Accordingly, the Foreign Representative's attempts to persuade this Court to disapprove the Sale, the bona fides of which are untainted by the slightest hint of fraud or foul play, are simply unavailing. The Foreign Representative challenged the validity of the Sale before his home court in the BVI and lost. His Hail Mary, last-ditch effort to renew that challenge before this Court is without any basis and is therefore DENIED.
1. BVI Liquidation and Recognition
Fairfield Sentry was established for the purpose of allowing mainly non-U.S. persons and certain tax-exempt United States entities to invest with Bernard L. Madoff Investment Securities ("BLMIS"). See In re Fairfield Sentry Ltd., 440 B.R. 60, 62 (Bankr. S.D.N.Y. 2010). It was a customer of and feeder fund to BLMIS, where it invested 95 percent of its assets, see id., and maintained four direct customer accounts (nos. 1FN012, 1FN045, 1FN069, and 1FN070),
Picard v. Fairfield Sentry Ltd. et al., Adv. Pro. No. 09-01239, (Dkt. No. 69) [hereinafter "Settlement Motion6"], ¶6. On July 21, 2009, shortly after the revelation of Bernard L, Madoff's ("Madoff") Ponzi scheme and the collapse of BLMIS,7 Sentry was placed into liquidation in the BVI Court.

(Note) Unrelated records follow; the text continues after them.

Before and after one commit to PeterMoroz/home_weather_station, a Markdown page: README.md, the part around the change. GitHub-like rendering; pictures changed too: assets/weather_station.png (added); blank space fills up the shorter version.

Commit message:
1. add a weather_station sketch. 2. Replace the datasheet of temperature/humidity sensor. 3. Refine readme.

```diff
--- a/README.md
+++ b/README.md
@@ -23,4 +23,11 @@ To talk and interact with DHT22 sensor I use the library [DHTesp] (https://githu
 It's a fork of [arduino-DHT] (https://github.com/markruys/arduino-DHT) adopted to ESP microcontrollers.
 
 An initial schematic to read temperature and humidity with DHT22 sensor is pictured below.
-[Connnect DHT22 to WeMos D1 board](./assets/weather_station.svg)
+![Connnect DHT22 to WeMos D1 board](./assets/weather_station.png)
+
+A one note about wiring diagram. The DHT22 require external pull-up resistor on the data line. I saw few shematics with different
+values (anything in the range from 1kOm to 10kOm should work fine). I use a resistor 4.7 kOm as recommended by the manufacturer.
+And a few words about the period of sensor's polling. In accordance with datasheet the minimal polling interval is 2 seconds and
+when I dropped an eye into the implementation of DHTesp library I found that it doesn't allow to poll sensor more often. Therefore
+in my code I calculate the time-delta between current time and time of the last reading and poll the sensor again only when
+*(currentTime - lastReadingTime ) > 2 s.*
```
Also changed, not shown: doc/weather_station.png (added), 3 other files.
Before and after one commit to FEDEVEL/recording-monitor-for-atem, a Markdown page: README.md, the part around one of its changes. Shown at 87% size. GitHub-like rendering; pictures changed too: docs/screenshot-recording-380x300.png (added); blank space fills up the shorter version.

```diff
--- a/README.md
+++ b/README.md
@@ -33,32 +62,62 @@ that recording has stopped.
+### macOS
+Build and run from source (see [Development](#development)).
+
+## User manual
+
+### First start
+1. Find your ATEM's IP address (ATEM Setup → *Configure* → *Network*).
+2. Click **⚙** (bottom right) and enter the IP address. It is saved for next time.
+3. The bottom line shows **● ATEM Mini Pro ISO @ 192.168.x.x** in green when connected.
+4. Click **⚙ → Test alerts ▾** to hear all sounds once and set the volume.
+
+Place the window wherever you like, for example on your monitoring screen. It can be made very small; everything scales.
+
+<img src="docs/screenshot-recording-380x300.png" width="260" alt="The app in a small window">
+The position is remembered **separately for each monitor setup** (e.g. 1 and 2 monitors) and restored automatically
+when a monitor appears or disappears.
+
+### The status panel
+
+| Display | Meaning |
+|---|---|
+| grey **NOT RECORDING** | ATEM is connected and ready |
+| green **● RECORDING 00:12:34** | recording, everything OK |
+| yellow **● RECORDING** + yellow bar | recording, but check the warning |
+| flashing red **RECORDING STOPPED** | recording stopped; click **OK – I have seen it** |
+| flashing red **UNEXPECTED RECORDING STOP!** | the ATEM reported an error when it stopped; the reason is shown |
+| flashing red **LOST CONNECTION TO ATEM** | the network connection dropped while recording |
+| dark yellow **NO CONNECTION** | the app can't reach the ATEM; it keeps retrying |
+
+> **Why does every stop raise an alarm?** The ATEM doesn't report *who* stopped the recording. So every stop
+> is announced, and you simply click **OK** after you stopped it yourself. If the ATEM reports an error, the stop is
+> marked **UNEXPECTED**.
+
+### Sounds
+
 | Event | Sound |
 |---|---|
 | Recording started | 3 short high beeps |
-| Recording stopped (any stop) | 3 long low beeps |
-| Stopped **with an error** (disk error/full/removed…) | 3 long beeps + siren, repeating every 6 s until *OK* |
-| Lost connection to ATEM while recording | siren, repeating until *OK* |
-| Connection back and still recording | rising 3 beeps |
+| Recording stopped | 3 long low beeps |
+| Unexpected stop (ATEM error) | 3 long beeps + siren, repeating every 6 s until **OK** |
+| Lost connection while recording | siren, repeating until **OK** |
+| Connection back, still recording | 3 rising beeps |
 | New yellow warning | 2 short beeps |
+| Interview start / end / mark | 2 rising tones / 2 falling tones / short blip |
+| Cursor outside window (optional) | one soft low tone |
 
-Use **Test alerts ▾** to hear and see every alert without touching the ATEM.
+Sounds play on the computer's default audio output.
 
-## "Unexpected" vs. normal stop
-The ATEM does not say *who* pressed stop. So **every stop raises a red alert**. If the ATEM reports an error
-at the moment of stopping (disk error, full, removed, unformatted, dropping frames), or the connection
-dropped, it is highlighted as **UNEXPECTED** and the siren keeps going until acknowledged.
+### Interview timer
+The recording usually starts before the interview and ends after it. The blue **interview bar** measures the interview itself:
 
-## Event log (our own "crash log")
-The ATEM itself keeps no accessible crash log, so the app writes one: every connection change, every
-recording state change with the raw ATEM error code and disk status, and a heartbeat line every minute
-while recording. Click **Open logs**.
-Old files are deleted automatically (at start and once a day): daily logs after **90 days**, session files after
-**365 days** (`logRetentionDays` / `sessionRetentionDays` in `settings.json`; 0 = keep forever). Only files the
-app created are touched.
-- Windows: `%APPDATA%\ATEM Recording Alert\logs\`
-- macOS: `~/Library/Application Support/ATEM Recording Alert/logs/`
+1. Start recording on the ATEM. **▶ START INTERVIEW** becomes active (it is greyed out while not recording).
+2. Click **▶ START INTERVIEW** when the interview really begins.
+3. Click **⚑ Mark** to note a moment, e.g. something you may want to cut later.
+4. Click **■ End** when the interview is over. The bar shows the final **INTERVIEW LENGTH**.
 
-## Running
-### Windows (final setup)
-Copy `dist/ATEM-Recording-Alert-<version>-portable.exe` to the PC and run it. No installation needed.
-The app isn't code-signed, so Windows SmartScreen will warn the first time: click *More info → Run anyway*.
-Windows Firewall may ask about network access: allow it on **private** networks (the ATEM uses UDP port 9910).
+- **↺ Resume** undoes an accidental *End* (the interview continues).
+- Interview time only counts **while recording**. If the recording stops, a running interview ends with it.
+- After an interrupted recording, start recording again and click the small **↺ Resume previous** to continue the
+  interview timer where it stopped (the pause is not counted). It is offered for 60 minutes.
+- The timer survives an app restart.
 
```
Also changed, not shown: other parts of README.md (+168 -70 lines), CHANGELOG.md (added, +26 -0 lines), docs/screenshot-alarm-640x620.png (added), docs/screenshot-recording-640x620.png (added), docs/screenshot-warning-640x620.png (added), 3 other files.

See Declaration of Kenneth Krys In Support of Application (Dkt. No. 591) [hereinafter "Krys Decl."], ¶3. On June 14, 2010, the Foreign Representative filed a petition in this Court, seeking recognition of the BVI liquidation proceedings (the "BVI Proceedings") of Sentry and its sister funds Sigma and Lambda as "foreign main proceedings" under Chapter 15.8 See Krys Decl., ¶4. On July 22, 2010, this Court issued an order recognizing the BVI Proceedings as "foreign main proceedings" and granting other relief under Chapter 15 to the Foreign Representative (the "Recognition Order"). See In re Fairfield Sentry, 440 B.R. 60. The Recognition Order was affirmed in its entirety by the district court, see In re Fairfield Sentry Ltd., No. 10-CIV-7311, 2011 WL 4357421 (S.D.N.Y. Sept. 16, 2011), and is currently on appeal before the Second Circuit Court of Appeals, see Krys Decl., ¶4. The Recognition Order has not been stayed, see id., and remains in full force and effect, see id.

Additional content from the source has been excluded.